DATA EXTRACT:
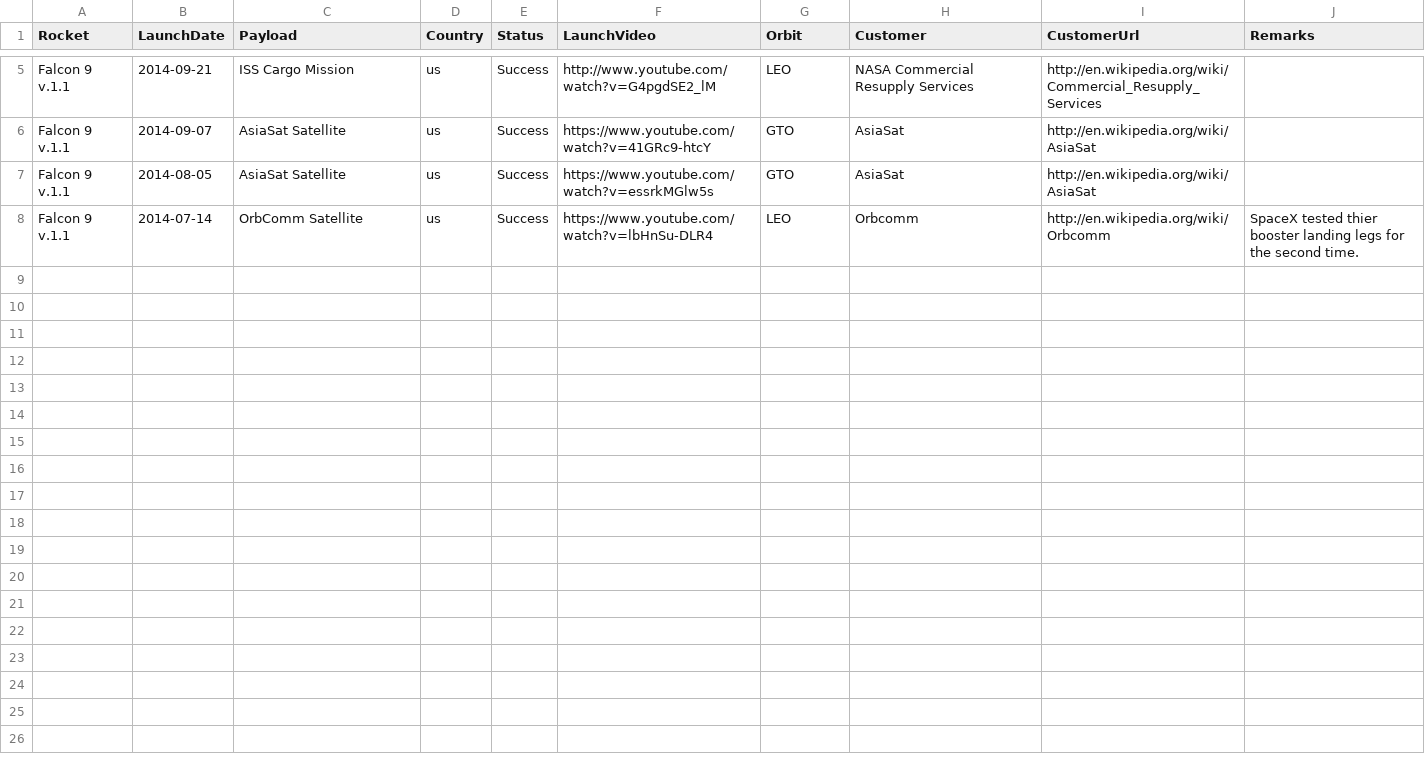
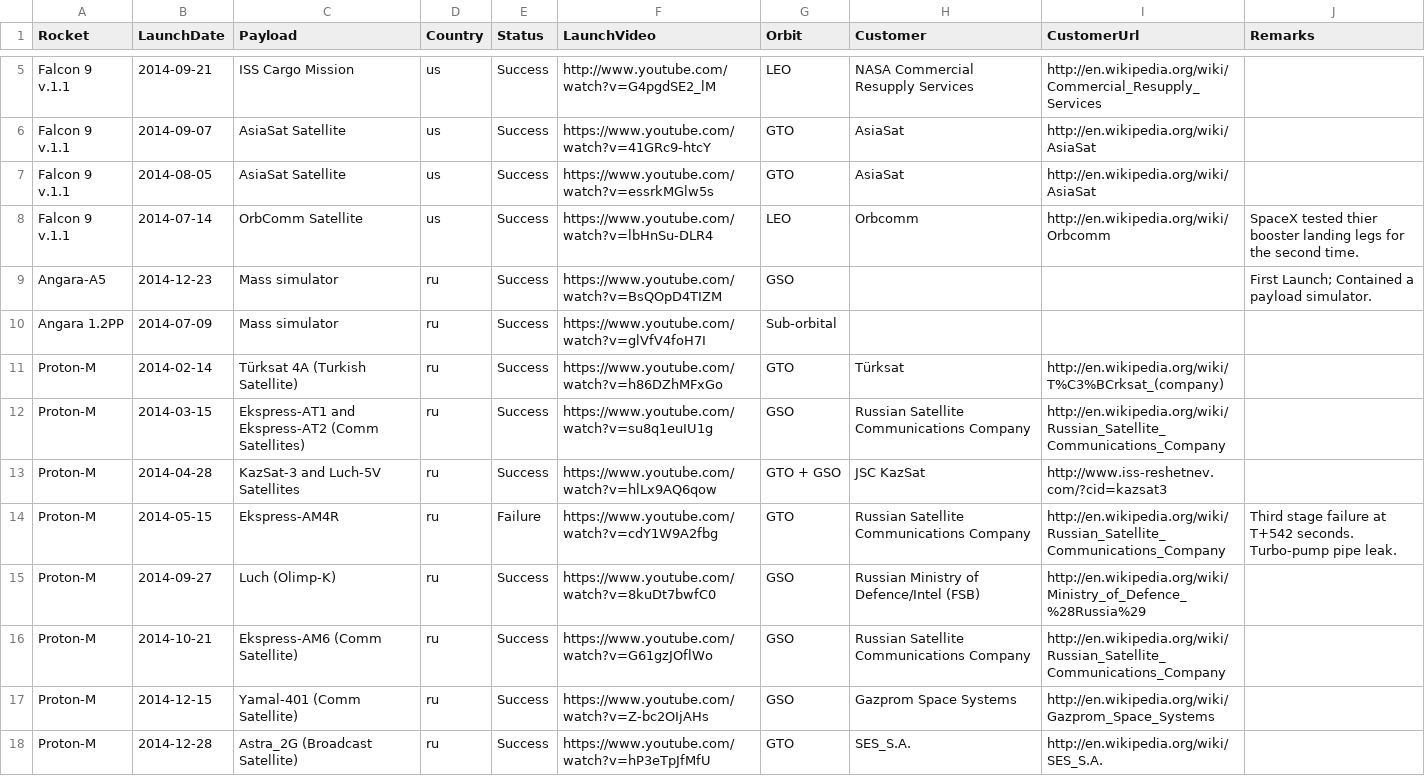
Before and after one commit to leemac/rocketlaunches, a CSV file: data/launches.csv, drawn as a sheet; only a part is shown, gaps mark what is left out; the diff names each change by its address in the sheet, - before the commit and + after, or states it on an @@ line.

Commit message:
more data

```diff
--- a/data/launches.csv
+++ b/data/launches.csv
+row 9: Angara-A5 | 2014-12-23 | Mass simulator | ru | Success | https://www.youtube.com/watch?v=BsQOpD4TIZM | GSO |  |  | First Launch; Contained a payload simulator.
+row 10: Angara 1.2PP | 2014-07-09 | Mass simulator | ru | Success | https://www.youtube.com/watch?v=glVfV4foH7I | Sub-orbital
+row 11: Proton-M | 2014-02-14 | Türksat 4A (Turkish Satellite) | ru | Success | https://www.youtube.com/watch?v=h86DZhMFxGo | GTO | Türksat | http://en.wikipedia.org/wiki/T%C3%BCrksat_(company)
+row 12: Proton-M | 2014-03-15 | Ekspress-AT1 and Ekspress-AT2 (Comm Satellites) | ru | Success | https://www.youtube.com/watch?v=su8q1euIU1g | GSO | Russian Satellite Communications Company | http://en.wikipedia.org/wiki/Russian_Satellite_Communications_Company
+row 13: Proton-M | 2014-04-28 | KazSat-3 and Luch-5V Satellites | ru | Success | https://www.youtube.com/watch?v=hlLx9AQ6qow | GTO + GSO | JSC KazSat | http://www.iss-reshetnev.com/?cid=kazsat3
+row 14: Proton-M | 2014-05-15 | Ekspress-AM4R | ru | Failure | https://www.youtube.com/watch?v=cdY1W9A2fbg | GTO | Russian Satellite Communications Company | http://en.wikipedia.org/wiki/Russian_Satellite_Communications_Company | Third stage failure at T+542 seconds. Turbo-pump pipe leak.
+row 15: Proton-M | 2014-09-27 | Luch (Olimp-K) | ru | Success | https://www.youtube.com/watch?v=8kuDt7bwfC0 | GSO | Russian Ministry of Defence/Intel (FSB) | http://en.wikipedia.org/wiki/Ministry_of_Defence_%28Russia%29
+row 16: Proton-M | 2014-10-21 | Ekspress-AM6 (Comm Satellite) | ru | Success | https://www.youtube.com/watch?v=G61gzJOflWo | GSO | Russian Satellite Communications Company | http://en.wikipedia.org/wiki/Russian_Satellite_Communications_Company
+row 17: Proton-M | 2014-12-15 | Yamal-401 (Comm Satellite) | ru | Success | https://www.youtube.com/watch?v=Z-bc2OIjAHs | GSO | Gazprom Space Systems | http://en.wikipedia.org/wiki/Gazprom_Space_Systems
+row 18: Proton-M | 2014-12-28 | Astra_2G (Broadcast Satellite) | ru | Success | https://www.youtube.com/watch?v=hP3eTpJfMfU | GTO | SES_S.A. | http://en.wikipedia.org/wiki/SES_S.A.
```
Also changed, not shown: 8 other files.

WORK TASK:
Output each record verbatim, but skip anything that is a picture.

REPLY TO THE TASK:
Before and after one commit to leemac/rocketlaunches, a CSV file: data/launches.csv, drawn as a sheet; only a part is shown, gaps mark what is left out; the diff names each change by its address in the sheet, - before the commit and + after, or states it on an @@ line.

Commit message:
more data

```diff
--- a/data/launches.csv
+++ b/data/launches.csv
+row 9: Angara-A5 | 2014-12-23 | Mass simulator | ru | Success | https://www.youtube.com/watch?v=BsQOpD4TIZM | GSO |  |  | First Launch; Contained a payload simulator.
+row 10: Angara 1.2PP | 2014-07-09 | Mass simulator | ru | Success | https://www.youtube.com/watch?v=glVfV4foH7I | Sub-orbital
+row 11: Proton-M | 2014-02-14 | Türksat 4A (Turkish Satellite) | ru | Success | https://www.youtube.com/watch?v=h86DZhMFxGo | GTO | Türksat | http://en.wikipedia.org/wiki/T%C3%BCrksat_(company)
+row 12: Proton-M | 2014-03-15 | Ekspress-AT1 and Ekspress-AT2 (Comm Satellites) | ru | Success | https://www.youtube.com/watch?v=su8q1euIU1g | GSO | Russian Satellite Communications Company | http://en.wikipedia.org/wiki/Russian_Satellite_Communications_Company
+row 13: Proton-M | 2014-04-28 | KazSat-3 and Luch-5V Satellites | ru | Success | https://www.youtube.com/watch?v=hlLx9AQ6qow | GTO + GSO | JSC KazSat | http://www.iss-reshetnev.com/?cid=kazsat3
+row 14: Proton-M | 2014-05-15 | Ekspress-AM4R | ru | Failure | https://www.youtube.com/watch?v=cdY1W9A2fbg | GTO | Russian Satellite Communications Company | http://en.wikipedia.org/wiki/Russian_Satellite_Communications_Company | Third stage failure at T+542 seconds. Turbo-pump pipe leak.
+row 15: Proton-M | 2014-09-27 | Luch (Olimp-K) | ru | Success | https://www.youtube.com/watch?v=8kuDt7bwfC0 | GSO | Russian Ministry of Defence/Intel (FSB) | http://en.wikipedia.org/wiki/Ministry_of_Defence_%28Russia%29
+row 16: Proton-M | 2014-10-21 | Ekspress-AM6 (Comm Satellite) | ru | Success | https://www.youtube.com/watch?v=G61gzJOflWo | GSO | Russian Satellite Communications Company | http://en.wikipedia.org/wiki/Russian_Satellite_Communications_Company
+row 17: Proton-M | 2014-12-15 | Yamal-401 (Comm Satellite) | ru | Success | https://www.youtube.com/watch?v=Z-bc2OIjAHs | GSO | Gazprom Space Systems | http://en.wikipedia.org/wiki/Gazprom_Space_Systems
+row 18: Proton-M | 2014-12-28 | Astra_2G (Broadcast Satellite) | ru | Success | https://www.youtube.com/watch?v=hP3eTpJfMfU | GTO | SES_S.A. | http://en.wikipedia.org/wiki/SES_S.A.
```
Also changed, not shown: 8 other files.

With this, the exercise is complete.